### TASK
Go through the entries one line at a time, and gather every line that has the word "during".

### PROVIDED DATA
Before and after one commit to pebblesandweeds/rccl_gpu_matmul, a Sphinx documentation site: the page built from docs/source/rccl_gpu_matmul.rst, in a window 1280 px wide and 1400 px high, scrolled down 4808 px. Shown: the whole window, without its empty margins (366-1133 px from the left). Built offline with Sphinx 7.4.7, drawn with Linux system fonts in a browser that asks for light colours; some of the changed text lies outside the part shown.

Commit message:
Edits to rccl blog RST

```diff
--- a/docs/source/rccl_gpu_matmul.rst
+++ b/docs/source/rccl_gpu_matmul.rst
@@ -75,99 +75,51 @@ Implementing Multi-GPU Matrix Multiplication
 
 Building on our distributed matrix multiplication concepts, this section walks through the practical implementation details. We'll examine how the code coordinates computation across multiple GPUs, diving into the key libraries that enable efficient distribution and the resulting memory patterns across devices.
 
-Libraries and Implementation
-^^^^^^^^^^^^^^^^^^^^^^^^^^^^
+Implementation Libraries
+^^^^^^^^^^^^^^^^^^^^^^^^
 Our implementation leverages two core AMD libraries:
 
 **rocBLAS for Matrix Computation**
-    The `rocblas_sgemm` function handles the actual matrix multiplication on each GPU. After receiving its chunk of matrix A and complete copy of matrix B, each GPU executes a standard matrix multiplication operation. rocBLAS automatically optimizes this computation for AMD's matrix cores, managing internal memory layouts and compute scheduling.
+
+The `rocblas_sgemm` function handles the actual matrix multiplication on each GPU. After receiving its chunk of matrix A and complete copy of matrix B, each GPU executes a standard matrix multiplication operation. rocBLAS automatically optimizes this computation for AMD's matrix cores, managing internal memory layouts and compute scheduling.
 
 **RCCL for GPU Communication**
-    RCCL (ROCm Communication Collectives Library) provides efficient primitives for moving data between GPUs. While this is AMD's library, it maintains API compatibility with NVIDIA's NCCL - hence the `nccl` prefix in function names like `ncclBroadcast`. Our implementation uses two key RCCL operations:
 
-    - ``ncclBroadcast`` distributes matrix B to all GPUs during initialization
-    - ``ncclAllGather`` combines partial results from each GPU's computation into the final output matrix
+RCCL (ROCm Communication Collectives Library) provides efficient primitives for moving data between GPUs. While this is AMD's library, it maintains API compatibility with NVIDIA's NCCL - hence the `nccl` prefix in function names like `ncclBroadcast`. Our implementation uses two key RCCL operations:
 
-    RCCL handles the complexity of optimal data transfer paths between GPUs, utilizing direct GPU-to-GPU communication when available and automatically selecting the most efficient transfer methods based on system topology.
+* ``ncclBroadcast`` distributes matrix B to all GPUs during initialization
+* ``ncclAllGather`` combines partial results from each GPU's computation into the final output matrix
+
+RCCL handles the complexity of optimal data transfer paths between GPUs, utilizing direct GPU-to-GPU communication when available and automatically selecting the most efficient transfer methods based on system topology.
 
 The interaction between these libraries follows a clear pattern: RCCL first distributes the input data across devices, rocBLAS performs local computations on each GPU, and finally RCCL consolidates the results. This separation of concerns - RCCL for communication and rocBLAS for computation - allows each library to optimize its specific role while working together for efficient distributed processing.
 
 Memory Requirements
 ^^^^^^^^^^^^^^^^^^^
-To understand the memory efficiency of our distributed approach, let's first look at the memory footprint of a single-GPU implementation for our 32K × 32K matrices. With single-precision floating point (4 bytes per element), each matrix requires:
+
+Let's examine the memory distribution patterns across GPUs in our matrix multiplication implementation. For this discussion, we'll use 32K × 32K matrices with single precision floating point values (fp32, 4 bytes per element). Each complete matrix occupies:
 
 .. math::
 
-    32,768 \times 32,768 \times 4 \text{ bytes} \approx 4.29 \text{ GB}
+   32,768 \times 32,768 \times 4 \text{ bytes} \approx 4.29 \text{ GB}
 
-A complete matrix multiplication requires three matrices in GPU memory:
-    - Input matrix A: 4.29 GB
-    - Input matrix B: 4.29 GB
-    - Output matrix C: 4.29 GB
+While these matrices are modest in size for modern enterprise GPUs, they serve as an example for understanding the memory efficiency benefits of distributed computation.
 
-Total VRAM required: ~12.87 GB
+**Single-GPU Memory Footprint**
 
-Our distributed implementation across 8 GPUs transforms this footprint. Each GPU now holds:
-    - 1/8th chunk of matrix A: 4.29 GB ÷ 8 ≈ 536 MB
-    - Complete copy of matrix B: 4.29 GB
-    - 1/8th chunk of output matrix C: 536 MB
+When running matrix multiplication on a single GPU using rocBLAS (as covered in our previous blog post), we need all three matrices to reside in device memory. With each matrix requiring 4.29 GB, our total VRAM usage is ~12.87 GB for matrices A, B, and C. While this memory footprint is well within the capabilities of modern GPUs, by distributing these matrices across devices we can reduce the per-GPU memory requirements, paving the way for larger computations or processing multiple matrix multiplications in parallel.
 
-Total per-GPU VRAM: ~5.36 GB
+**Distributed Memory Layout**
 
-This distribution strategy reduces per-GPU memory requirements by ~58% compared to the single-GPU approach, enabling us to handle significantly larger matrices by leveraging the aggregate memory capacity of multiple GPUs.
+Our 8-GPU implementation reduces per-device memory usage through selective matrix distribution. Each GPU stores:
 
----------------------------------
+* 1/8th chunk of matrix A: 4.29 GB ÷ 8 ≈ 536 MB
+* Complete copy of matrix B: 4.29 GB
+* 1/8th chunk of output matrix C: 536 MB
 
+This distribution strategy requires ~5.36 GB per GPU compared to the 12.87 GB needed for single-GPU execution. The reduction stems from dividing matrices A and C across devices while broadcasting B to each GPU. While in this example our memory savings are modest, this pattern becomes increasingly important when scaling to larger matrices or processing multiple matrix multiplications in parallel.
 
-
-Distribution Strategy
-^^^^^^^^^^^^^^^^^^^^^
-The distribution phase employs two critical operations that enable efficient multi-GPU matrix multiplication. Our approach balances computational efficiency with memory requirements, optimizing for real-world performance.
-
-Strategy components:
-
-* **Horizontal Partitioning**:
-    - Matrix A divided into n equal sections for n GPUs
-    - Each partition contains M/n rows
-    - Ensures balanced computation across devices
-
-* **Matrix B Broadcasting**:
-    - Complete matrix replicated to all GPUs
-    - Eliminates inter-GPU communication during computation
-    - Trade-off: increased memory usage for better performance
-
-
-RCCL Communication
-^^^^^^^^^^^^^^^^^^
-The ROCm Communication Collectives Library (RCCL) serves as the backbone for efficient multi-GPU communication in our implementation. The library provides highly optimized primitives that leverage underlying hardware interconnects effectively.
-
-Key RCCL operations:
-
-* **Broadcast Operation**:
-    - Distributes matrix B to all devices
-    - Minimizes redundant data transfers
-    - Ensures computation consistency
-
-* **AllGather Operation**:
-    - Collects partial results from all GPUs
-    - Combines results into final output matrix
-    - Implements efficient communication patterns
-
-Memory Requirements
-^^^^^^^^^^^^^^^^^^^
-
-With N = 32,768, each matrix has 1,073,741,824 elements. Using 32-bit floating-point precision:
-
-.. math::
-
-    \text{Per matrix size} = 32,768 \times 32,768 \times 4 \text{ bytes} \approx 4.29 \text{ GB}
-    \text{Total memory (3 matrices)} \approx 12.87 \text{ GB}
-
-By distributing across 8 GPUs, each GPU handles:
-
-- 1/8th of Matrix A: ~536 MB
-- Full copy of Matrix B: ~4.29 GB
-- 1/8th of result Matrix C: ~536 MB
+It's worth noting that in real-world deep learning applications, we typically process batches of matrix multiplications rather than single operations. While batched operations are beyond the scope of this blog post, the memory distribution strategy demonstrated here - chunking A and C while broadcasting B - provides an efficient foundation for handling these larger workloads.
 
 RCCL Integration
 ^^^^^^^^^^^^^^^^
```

### ANSWER TO THE PROBLEM
-    - ``ncclBroadcast`` distributes matrix B to all GPUs during initialization
+* ``ncclBroadcast`` distributes matrix B to all GPUs during initialization
-    - Eliminates inter-GPU communication during computation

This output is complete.